論文アブストラクト： In this paper we explore the motivations for, and practicalities of, incorporating "implications for adoption" into HCI research practice. Implications for adoption are speculations which may be used in research projects to scrutinize and explore the implications and requirements associated with a technology's potential adoption in the future. There is a rich tradition within the HCI community of implementing, demonstrating, and testing new interactions or technologies by building prototypes. User-centered design methods help us to develop prototypes to and move toward designs that are validated, efficient, and rewarding to use. However, these studies rarely shift their temporal focus to consider, in any significant detail, what it would mean for a technology to exist beyond its prototypical implementation, in other words how these prototypes might ultimately be adopted. Given the CHI community's increasing interest in technology-related human and social effects, the lack of attention paid to adoption represents a significant and relevant gap in current practices. It is this gap that the paper addresses and in doing so offers three contributions: (1) exploring and unpacking different notions of adoption from varying disciplinary perspectives; (2) discussing why considering adoption is relevant and useful, specifically in HCI research; (3) discussing methods for addressing this need, specifically design fiction, and understanding how utilizing these methods may provide researchers with means to better understand the myriad of nuanced, situated, and technologically-mediated relationships that innovative designs facilitate.
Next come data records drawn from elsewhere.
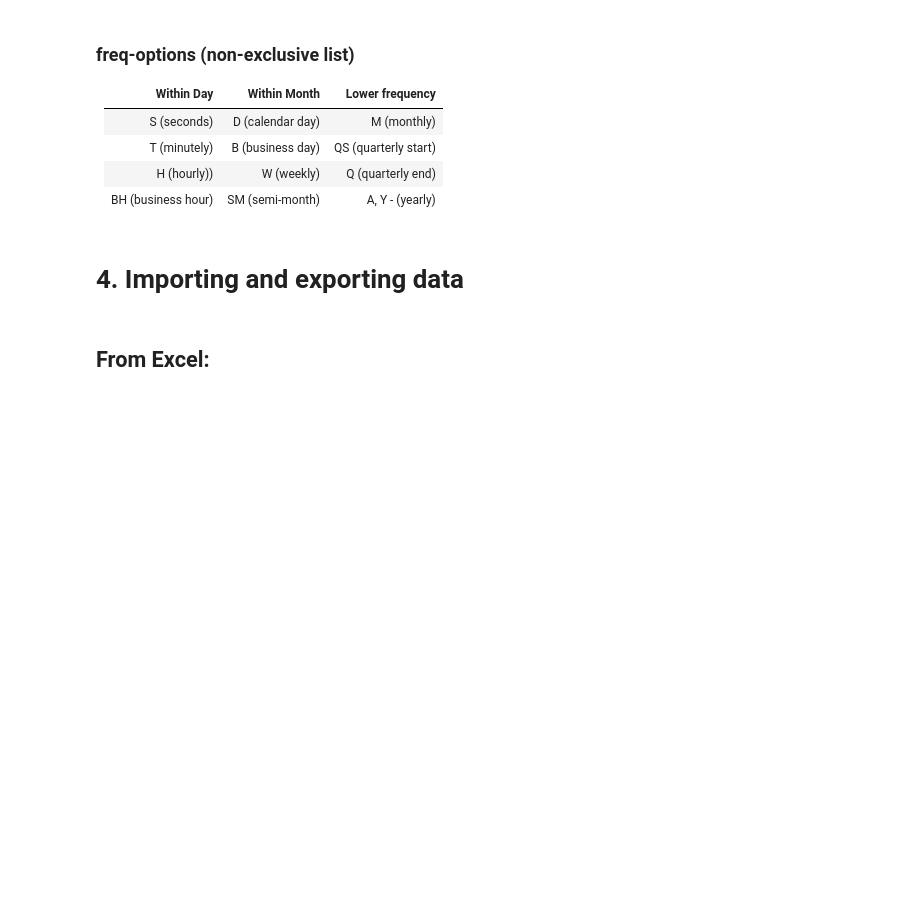
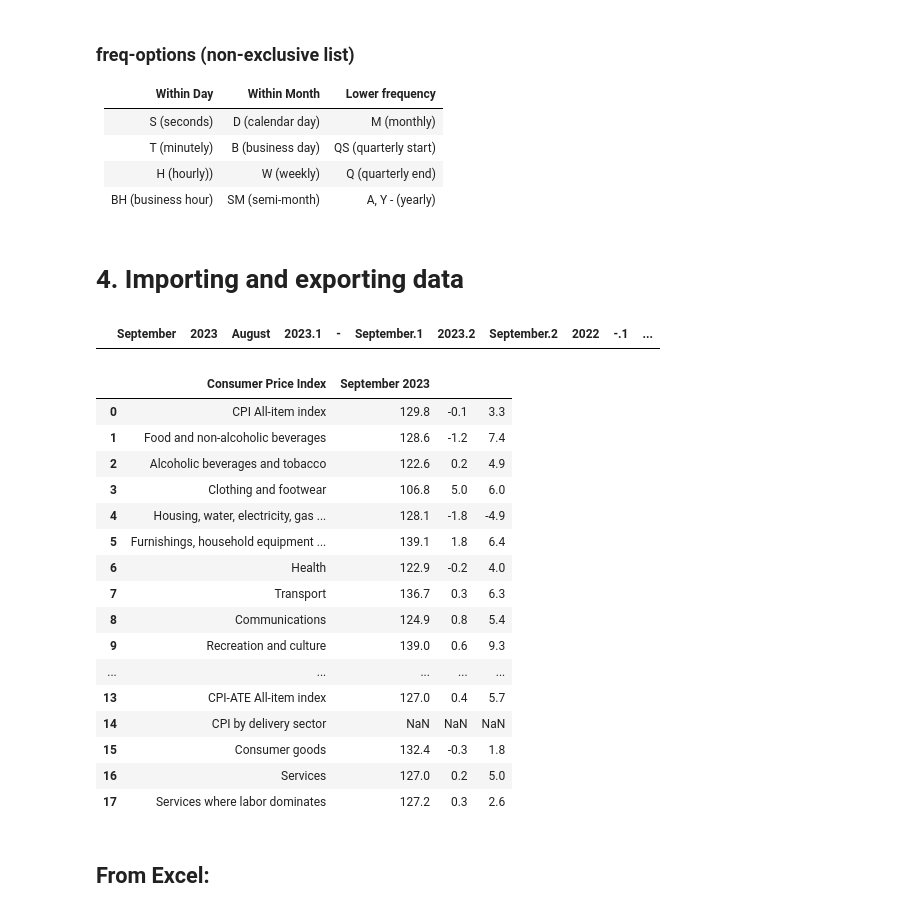
Before and after one commit to wegard/Programming-and-data-management, a Jupyter notebook: Lecture_notebooks/07_Data_analysis_with_Pandas.ipynb, the cells around one changed output. Saved outputs shown, nothing was run; the diff lists cells and outputs as text; code cells hidden in the pictures; blank space fills up the shorter version.

```diff
--- a/Lecture_notebooks/07_Data_analysis_with_Pandas.ipynb
+++ b/Lecture_notebooks/07_Data_analysis_with_Pandas.ipynb
@@ -253,6 +268,7 @@ df_sum.plot()
 # %% [markdown]
 # 4. Importing and exporting data
 # %%
+import pandas as pd
 # Pandas has many different read methods
 
-data = pd.read_clipboard()
+data = pd.read_clipboard
@@ -259,7 +277,29 @@ data = pd.read_clipboard()
+# %%
+columns =
+# %% [output]
+|  | September | 2023 | August | 2023.1 | - | September.1 | 2023.2 | September.2 | 2022 | -.1 | ... |
 # %%
-data
+data.columns = ['Consumer Price Index', 'September 2023', '', '']
 # %%
-ls
+data
+# %% [output]
+|  | Consumer Price Index | September 2023 |  |  |
+| 0 | CPI All-item index | 129.8 | -0.1 | 3.3 |
+| 1 | Food and non-alcoholic beverages | 128.6 | -1.2 | 7.4 |
+| 2 | Alcoholic beverages and tobacco | 122.6 | 0.2 | 4.9 |
+| 3 | Clothing and footwear | 106.8 | 5.0 | 6.0 |
+| 4 | Housing, water, electricity, gas ... | 128.1 | -1.8 | -4.9 |
+| 5 | Furnishings, household equipment ... | 139.1 | 1.8 | 6.4 |
+| 6 | Health | 122.9 | -0.2 | 4.0 |
+| 7 | Transport | 136.7 | 0.3 | 6.3 |
+| 8 | Communications | 124.9 | 0.8 | 5.4 |
+| 9 | Recreation and culture | 139.0 | 0.6 | 9.3 |
+| ... | ... | ... | ... | ... |
+| 13 | CPI-ATE All-item index | 127.0 | 0.4 | 5.7 |
+| 14 | CPI by delivery sector | NaN | NaN | NaN |
+| 15 | Consumer goods | 132.4 | -0.3 | 1.8 |
+| 16 | Services | 127.0 | 0.2 | 5.0 |
+| 17 | Services where labor dominates | 127.2 | 0.3 | 2.6 |
 # %% [markdown]
 ## From Excel:
 # %%
```
Also changed, not shown: parts of 31 cells of this notebook, 5 other files.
論文アブストラクト： Machine learning (ML) is now a fairly established technology, and user experience (UX) designers appear regularly to integrate ML services in new apps, devices, and systems. Interestingly, this technology has not experienced a wealth of design innovation that other technologies have, and this might be because it is a new and difficult design material. To better understand why we have witnessed little design innovation, we conducted a survey of current UX practitioners with regards to how new ML services are envisioned and developed in UX practice. Our survey probed on how ML may or may not have been a part of their UX design education, on how they work to create new things with developers, and on the challenges they have faced working with this material. We use the findings from this survey and our review of related literature to present a series of challenges for UX and interaction design research and education. Finally, we discuss areas where new research and new curriculum might help our community unlock the power of design thinking to re-imagine what ML might be and might do.
論文アブストラクト： This paper offers a new theoretical frame for those interested in poverty and design. As digital access rates peak, technology maintenance argues that the digital divide will increasingly manifest in the (in)ability to stay connected. As a novel and conservative test, open-ended data from a 748-person university student survey of technology maintenance were analyzed. Use and ownership were ubiquitous, but students demonstrated variability in coping with the inevitable; disconnection was more burdensome for low-resourced students. Findings extend technology maintenance and are leveraged as a starting point for three calls for action in HCI: 1) the CHI community should research the burdens of poverty in poor and wealthy contexts; 2) new HCI projects should accommodate inconsistent access; and, 3) new design choices should minimize disruption and optimize stability. This requires action at the individual and organizational level as designers create products that consider marginalization but also use expertise to influence policy.